Screenshot and code edit data
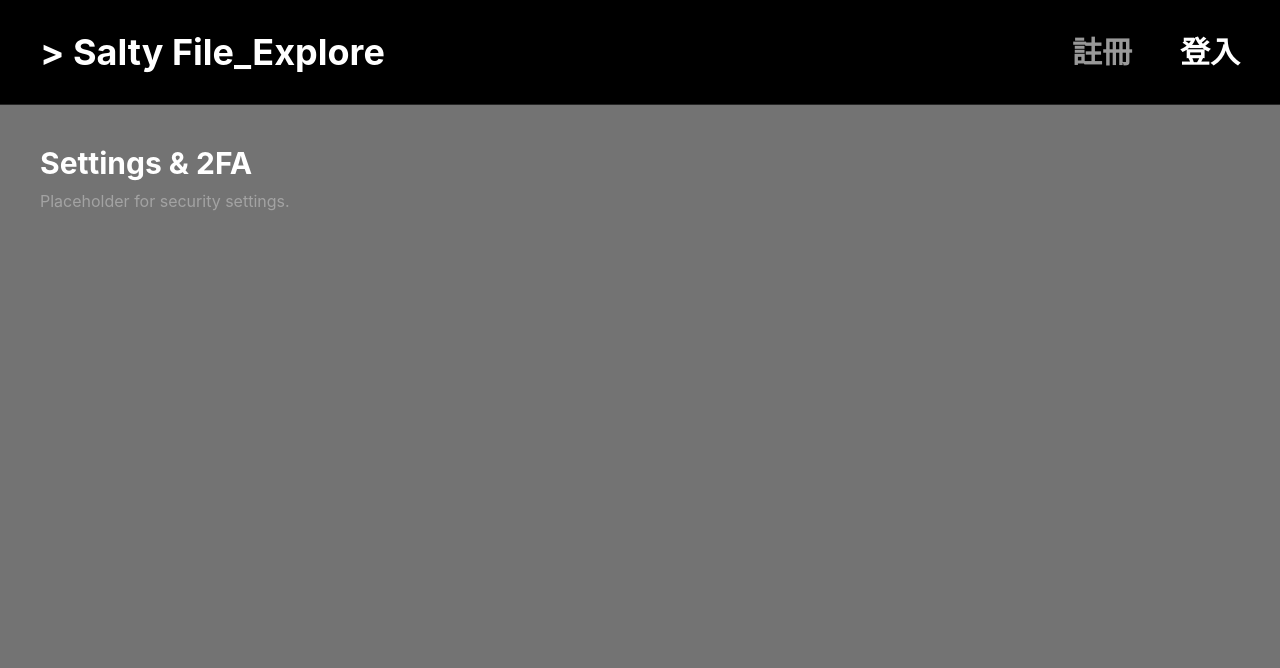
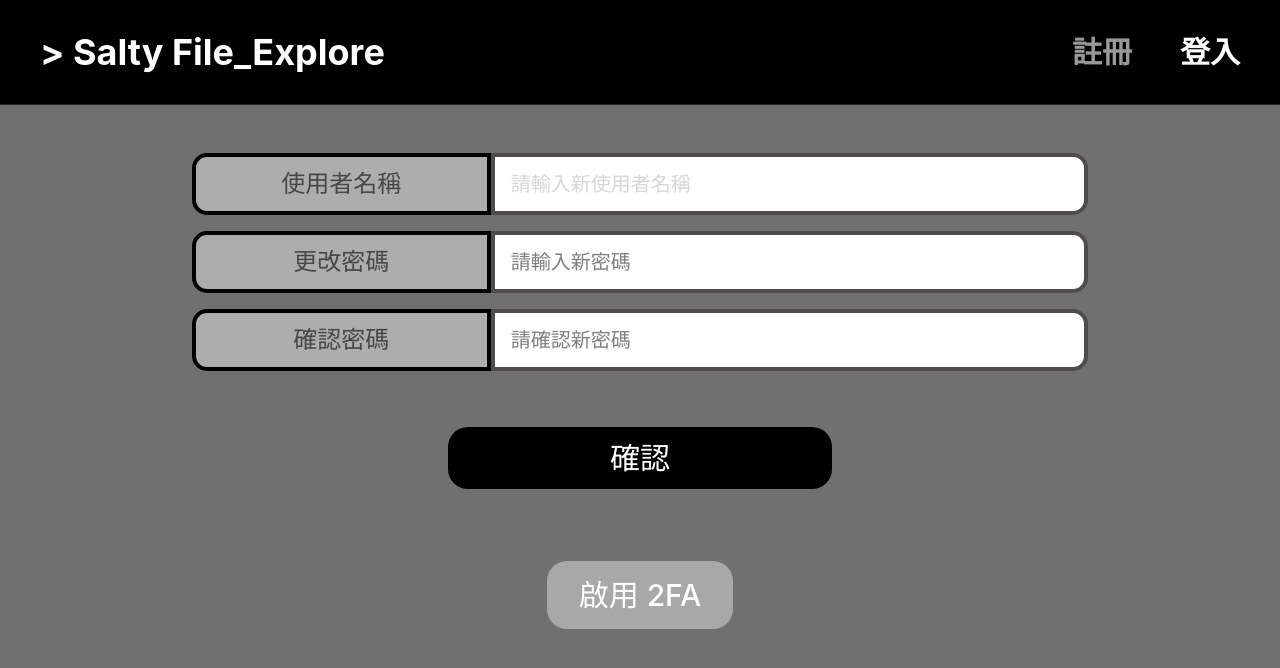
Before and after one commit to Salt-Shio/FileBrowser, a Vue app: page /config in a window 1280 px wide. Shown: the top 668 px of the page. Built offline with nearby package versions, Linux system fonts and the light colour scheme; no server answers; sample sign-in values are in the browser's storage.

Commit message:
feat(settings): 於設定頁面整合 2FA 開關與密碼變更表單

```diff
--- a/src/views/SettingsView.vue
+++ b/src/views/SettingsView.vue
@@ -1,6 +1,122 @@
 <template>
-  <div class="p-10">
-    <h1 class="text-3xl font-bold">Settings & 2FA</h1>
-    <p class="text-mono-400 mt-2">Placeholder for security settings.</p>
+  <div class="bg-[#707070] min-h-screen relative w-full overflow-x-hidden">
+    <!-- Main Content -->
+    <div class="flex flex-col items-center justify-center mt-12 mb-20 w-full px-4">
+      <div class="flex flex-col gap-10 w-full max-w-4xl items-center">
+        <!-- Settings Form -->
+        <div class="flex flex-col md:flex-row w-full gap-2 md:gap-0">
+          <!-- Labels -->
+          <div class="flex flex-col gap-4 md:w-1/3 shrink-0">
+            <div class="bg-[#adadad] border-4 border-black flex items-center justify-center p-3 md:rounded-l-[15px] md:rounded-r-none rounded-[15px] h-[62px]">
+              <p class="font-medium text-[#474747] text-2xl text-center">使用者名稱</p>
+            </div>
+            <div class="bg-[#adadad] border-4 border-black flex items-center justify-center p-3 md:rounded-l-[15px] md:rounded-r-none rounded-[15px] h-[62px]">
+              <p class="font-medium text-[#474747] text-2xl text-center">更改密碼</p>
+            </div>
+            <div class="bg-[#adadad] border-4 border-black flex items-center justify-center p-3 md:rounded-l-[15px] md:rounded-r-none rounded-[15px] h-[62px]">
+              <p class="font-medium text-[#474747] text-2xl text-center">確認密碼</p>
+            </div>
+          </div>
+
+          <!-- Inputs -->
+          <div class="flex flex-col gap-4 md:w-2/3 flex-grow">
+            <div class="bg-white border-4 border-[#504c4c] flex items-center px-4 md:rounded-r-[15px] md:rounded-l-none rounded-[15px] h-[62px]">
+              <input type="text" :value="authStore.user?.username" disabled class="w-full h-full outline-none font-medium text-xl text-[#adadad] bg-transparent" placeholder="請輸入新使用者名稱" />
+            </div>
+            <div class="bg-white border-4 border-[#504c4c] flex items-center px-4 md:rounded-r-[15px] md:rounded-l-none rounded-[15px] h-[62px]">
+              <input type="password" v-model="newPassword" class="w-full h-full outline-none font-medium text-xl text-black bg-transparent" placeholder="請輸入新密碼" />
+            </div>
+            <div class="bg-white border-4 border-[#504c4c] flex items-center px-4 md:rounded-r-[15px] md:rounded-l-none rounded-[15px] h-[62px]">
+              <input type="password" v-model="confirmPassword" class="w-full h-full outline-none font-medium text-xl text-black bg-transparent" placeholder="請確認新密碼" />
+            </div>
+          </div>
+        </div>
+
+        <!-- Confirm Button -->
+        <div class="w-full flex justify-center mt-4">
+          <button @click="handleSaveConfig" class="bg-black hover:bg-gray-800 transition-colors flex items-center justify-center p-3 rounded-[20px] w-full max-w-sm h-[62px]">
+            <p class="font-medium text-3xl text-white text-center">確認</p>
+          </button>
+        </div>
+
+        <!-- 2FA Button -->
+        <div class="mt-8 flex flex-col items-center gap-4">
+           <button v-if="!is2FAEnabled" @click="open2FAModal" :disabled="generating2FA" class="bg-[#a8a8a8] hover:bg-gray-400 transition-colors flex items-center justify-center px-8 py-4 rounded-[20px]">
+              <p class="font-medium text-3xl text-white text-center">{{ generating2FA ? '產生中...' : '啟用 2FA' }}</p>
+           </button>
+           <button v-else @click="handleDisable2FA" class="bg-red-800 hover:bg-red-700 transition-colors flex items-center justify-center px-8 py-4 rounded-[20px]">
+              <p class="font-medium text-3xl text-white text-center">停用 2FA</p>
+           </button>
+           <p v-if="errorMsg" class="text-red-300 font-bold">{{ errorMsg }}</p>
+        </div>
+      </div>
+    </div>
+
+    <!-- 2FA Modal -->
+    <TwoFactorEnableModal
+      :is-open="show2FAModal"
+      :secret="twoFaSecret"
+      :provisioning-uri="twoFaUri"
+      @close="show2FAModal = false"
+      @success="handle2FASuccess"
+    />
   </div>
 </template>
+
+<script setup lang="ts">
+import { ref, computed } from 'vue';
+import { useAuthStore } from '@/stores/auth';
+import TwoFactorEnableModal from '@/components/auth/TwoFactorEnableModal.vue';
+
+const authStore = useAuthStore();
+
+const newPassword = ref('');
+const confirmPassword = ref('');
+
+const show2FAModal = ref(false);
+const generating2FA = ref(false);
+const twoFaSecret = ref('');
+const twoFaUri = ref('');
+const errorMsg = ref('');
+
+const is2FAEnabled = computed(() => authStore.user?.is_totp_enabled || false);
+
+function handleSaveConfig() {
+  console.log('Save config clicked (Not implemented in backend yet)', {
+    newPassword: newPassword.value,
+    confirmPassword: confirmPassword.value
+  });
+  alert('設定功能尚未實作後端 API');
+}
+
+async function open2FAModal() {
+  errorMsg.value = '';
+  generating2FA.value = true;
+  try {
+    const data = await authStore.generate2FA();
+    twoFaSecret.value = data.secret;
+    twoFaUri.value = data.provisioning_uri;
+    show2FAModal.value = true;
+  } catch (e: any) {
+    errorMsg.value = e.response?.data?.detail || '產生 2FA 金鑰失敗';
+  } finally {
+    generating2FA.value = false;
+  }
+}
+
+function handle2FASuccess() {
+  alert('2FA 綁定成功！下次登入將會要求輸入驗證碼。');
+}
+
+async function handleDisable2FA() {
+  const code = prompt('請輸入目前的 2FA 驗證碼以停用：');
+  if (!code) return;
+
+  try {
+    await authStore.disable2FA(code);
+    alert('2FA 已成功停用！');
+  } catch (e: any) {
+    alert(e.response?.data?.detail || '停用失敗，驗證碼錯誤');
+  }
+}
+</script>
```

- [EXERCISE INSTRUCTIONS]:
Omit all pictures and repeat the rest of the records verbatim.

- [EXPECTED ANSWER]:
Before and after one commit to Salt-Shio/FileBrowser, a Vue app: page /config in a window 1280 px wide. Shown: the top 668 px of the page. Built offline with nearby package versions, Linux system fonts and the light colour scheme; no server answers; sample sign-in values are in the browser's storage.

Commit message:
feat(settings): 於設定頁面整合 2FA 開關與密碼變更表單

```diff
--- a/src/views/SettingsView.vue
+++ b/src/views/SettingsView.vue
@@ -1,6 +1,122 @@
 <template>
-  <div class="p-10">
-    <h1 class="text-3xl font-bold">Settings & 2FA</h1>
-    <p class="text-mono-400 mt-2">Placeholder for security settings.</p>
+  <div class="bg-[#707070] min-h-screen relative w-full overflow-x-hidden">
+    <!-- Main Content -->
+    <div class="flex flex-col items-center justify-center mt-12 mb-20 w-full px-4">
+      <div class="flex flex-col gap-10 w-full max-w-4xl items-center">
+        <!-- Settings Form -->
+        <div class="flex flex-col md:flex-row w-full gap-2 md:gap-0">
+          <!-- Labels -->
+          <div class="flex flex-col gap-4 md:w-1/3 shrink-0">
+            <div class="bg-[#adadad] border-4 border-black flex items-center justify-center p-3 md:rounded-l-[15px] md:rounded-r-none rounded-[15px] h-[62px]">
+              <p class="font-medium text-[#474747] text-2xl text-center">使用者名稱</p>
+            </div>
+            <div class="bg-[#adadad] border-4 border-black flex items-center justify-center p-3 md:rounded-l-[15px] md:rounded-r-none rounded-[15px] h-[62px]">
+              <p class="font-medium text-[#474747] text-2xl text-center">更改密碼</p>
+            </div>
+            <div class="bg-[#adadad] border-4 border-black flex items-center justify-center p-3 md:rounded-l-[15px] md:rounded-r-none rounded-[15px] h-[62px]">
+              <p class="font-medium text-[#474747] text-2xl text-center">確認密碼</p>
+            </div>
+          </div>
+
+          <!-- Inputs -->
+          <div class="flex flex-col gap-4 md:w-2/3 flex-grow">
+            <div class="bg-white border-4 border-[#504c4c] flex items-center px-4 md:rounded-r-[15px] md:rounded-l-none rounded-[15px] h-[62px]">
+              <input type="text" :value="authStore.user?.username" disabled class="w-full h-full outline-none font-medium text-xl text-[#adadad] bg-transparent" placeholder="請輸入新使用者名稱" />
+            </div>
+            <div class="bg-white border-4 border-[#504c4c] flex items-center px-4 md:rounded-r-[15px] md:rounded-l-none rounded-[15px] h-[62px]">
+              <input type="password" v-model="newPassword" class="w-full h-full outline-none font-medium text-xl text-black bg-transparent" placeholder="請輸入新密碼" />
+            </div>
+            <div class="bg-white border-4 border-[#504c4c] flex items-center px-4 md:rounded-r-[15px] md:rounded-l-none rounded-[15px] h-[62px]">
+              <input type="password" v-model="confirmPassword" class="w-full h-full outline-none font-medium text-xl text-black bg-transparent" placeholder="請確認新密碼" />
+            </div>
+          </div>
+        </div>
+
+        <!-- Confirm Button -->
+        <div class="w-full flex justify-center mt-4">
+          <button @click="handleSaveConfig" class="bg-black hover:bg-gray-800 transition-colors flex items-center justify-center p-3 rounded-[20px] w-full max-w-sm h-[62px]">
+            <p class="font-medium text-3xl text-white text-center">確認</p>
+          </button>
+        </div>
+
+        <!-- 2FA Button -->
+        <div class="mt-8 flex flex-col items-center gap-4">
+           <button v-if="!is2FAEnabled" @click="open2FAModal" :disabled="generating2FA" class="bg-[#a8a8a8] hover:bg-gray-400 transition-colors flex items-center justify-center px-8 py-4 rounded-[20px]">
+              <p class="font-medium text-3xl text-white text-center">{{ generating2FA ? '產生中...' : '啟用 2FA' }}</p>
+           </button>
+           <button v-else @click="handleDisable2FA" class="bg-red-800 hover:bg-red-700 transition-colors flex items-center justify-center px-8 py-4 rounded-[20px]">
+              <p class="font-medium text-3xl text-white text-center">停用 2FA</p>
+           </button>
+           <p v-if="errorMsg" class="text-red-300 font-bold">{{ errorMsg }}</p>
+        </div>
+      </div>
+    </div>
+
+    <!-- 2FA Modal -->
+    <TwoFactorEnableModal
+      :is-open="show2FAModal"
+      :secret="twoFaSecret"
+      :provisioning-uri="twoFaUri"
+      @close="show2FAModal = false"
+      @success="handle2FASuccess"
+    />
   </div>
 </template>
+
+<script setup lang="ts">
+import { ref, computed } from 'vue';
+import { useAuthStore } from '@/stores/auth';
+import TwoFactorEnableModal from '@/components/auth/TwoFactorEnableModal.vue';
+
+const authStore = useAuthStore();
+
+const newPassword = ref('');
+const confirmPassword = ref('');
+
+const show2FAModal = ref(false);
+const generating2FA = ref(false);
+const twoFaSecret = ref('');
+const twoFaUri = ref('');
+const errorMsg = ref('');
+
+const is2FAEnabled = computed(() => authStore.user?.is_totp_enabled || false);
+
+function handleSaveConfig() {
+  console.log('Save config clicked (Not implemented in backend yet)', {
+    newPassword: newPassword.value,
+    confirmPassword: confirmPassword.value
+  });
+  alert('設定功能尚未實作後端 API');
+}
+
+async function open2FAModal() {
+  errorMsg.value = '';
+  generating2FA.value = true;
+  try {
+    const data = await authStore.generate2FA();
+    twoFaSecret.value = data.secret;
+    twoFaUri.value = data.provisioning_uri;
+    show2FAModal.value = true;
+  } catch (e: any) {
+    errorMsg.value = e.response?.data?.detail || '產生 2FA 金鑰失敗';
+  } finally {
+    generating2FA.value = false;
+  }
+}
+
+function handle2FASuccess() {
+  alert('2FA 綁定成功！下次登入將會要求輸入驗證碼。');
+}
+
+async function handleDisable2FA() {
+  const code = prompt('請輸入目前的 2FA 驗證碼以停用：');
+  if (!code) return;
+
+  try {
+    await authStore.disable2FA(code);
+    alert('2FA 已成功停用！');
+  } catch (e: any) {
+    alert(e.response?.data?.detail || '停用失敗，驗證碼錯誤');
+  }
+}
+</script>
```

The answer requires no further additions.